» **WORK INSTRUCTION**
For each line below with the word "names", write out a copy.
(RECORDS SHOWN Opens)
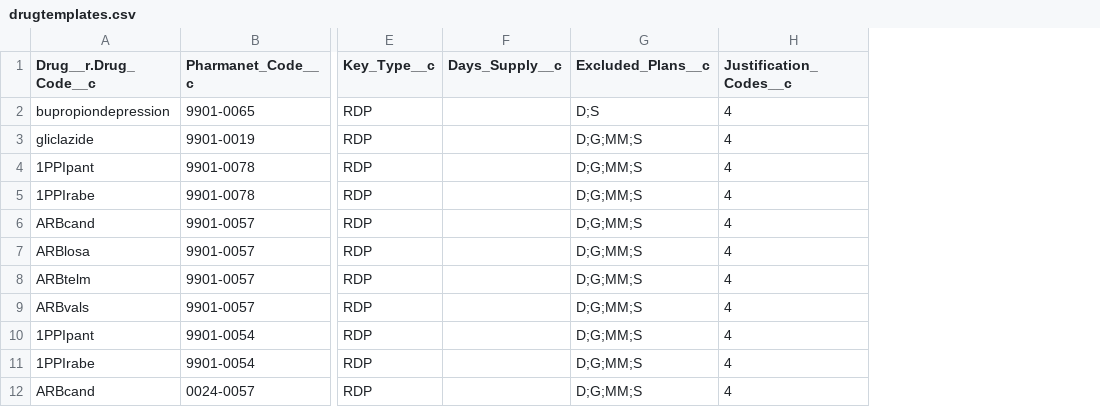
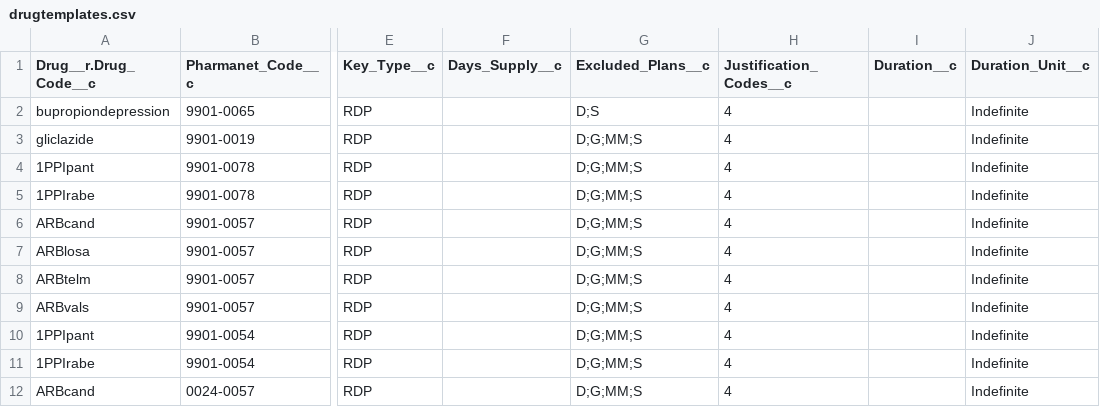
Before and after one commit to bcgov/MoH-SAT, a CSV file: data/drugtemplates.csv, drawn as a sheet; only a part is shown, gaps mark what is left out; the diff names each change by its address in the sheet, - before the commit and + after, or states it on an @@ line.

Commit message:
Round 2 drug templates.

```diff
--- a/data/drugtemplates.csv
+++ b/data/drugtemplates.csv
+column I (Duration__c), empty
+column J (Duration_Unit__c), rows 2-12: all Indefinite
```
(RECORDS SHOWN Closes)
(RECORDS SHOWN Opens)
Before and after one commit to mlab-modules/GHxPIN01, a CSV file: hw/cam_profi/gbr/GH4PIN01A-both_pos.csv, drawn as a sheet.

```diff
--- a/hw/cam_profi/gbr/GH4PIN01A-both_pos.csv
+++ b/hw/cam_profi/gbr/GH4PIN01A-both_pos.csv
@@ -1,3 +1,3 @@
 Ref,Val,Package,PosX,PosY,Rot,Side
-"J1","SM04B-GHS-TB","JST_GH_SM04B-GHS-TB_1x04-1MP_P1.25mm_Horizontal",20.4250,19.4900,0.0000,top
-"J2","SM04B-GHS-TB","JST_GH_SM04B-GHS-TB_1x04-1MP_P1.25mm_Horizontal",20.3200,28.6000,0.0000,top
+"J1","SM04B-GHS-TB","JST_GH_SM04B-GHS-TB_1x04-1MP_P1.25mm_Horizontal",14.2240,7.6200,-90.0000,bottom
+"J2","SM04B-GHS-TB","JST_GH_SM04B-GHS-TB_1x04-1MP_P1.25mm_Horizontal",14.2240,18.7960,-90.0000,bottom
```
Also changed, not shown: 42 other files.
(RECORDS SHOWN Closes)
(RECORDS SHOWN Opens)
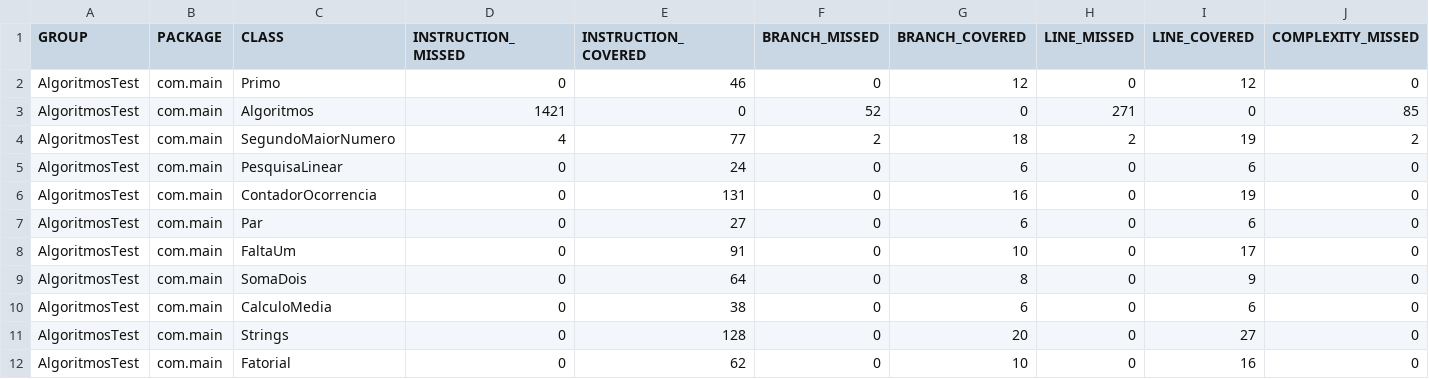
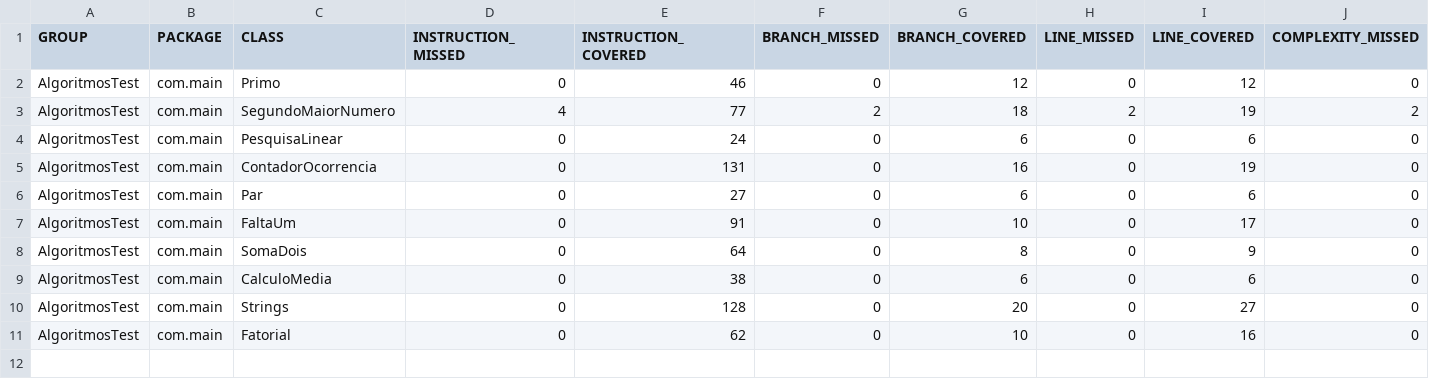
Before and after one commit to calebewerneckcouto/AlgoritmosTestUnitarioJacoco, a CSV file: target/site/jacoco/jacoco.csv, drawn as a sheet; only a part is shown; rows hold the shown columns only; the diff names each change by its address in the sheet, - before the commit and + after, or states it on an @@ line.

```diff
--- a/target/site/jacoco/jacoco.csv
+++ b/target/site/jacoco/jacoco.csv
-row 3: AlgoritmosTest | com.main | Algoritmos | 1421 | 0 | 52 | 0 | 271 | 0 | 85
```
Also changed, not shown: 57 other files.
(RECORDS SHOWN Closes)
» **RESPONSE FOR THIS EXERCISE**
Before and after one commit to bcgov/MoH-SAT, a CSV file: data/drugtemplates.csv, drawn as a sheet; only a part is shown, gaps mark what is left out; the diff names each change by its address in the sheet, - before the commit and + after, or states it on an @@ line.
Before and after one commit to calebewerneckcouto/AlgoritmosTestUnitarioJacoco, a CSV file: target/site/jacoco/jacoco.csv, drawn as a sheet; only a part is shown; rows hold the shown columns only; the diff names each change by its address in the sheet, - before the commit and + after, or states it on an @@ line.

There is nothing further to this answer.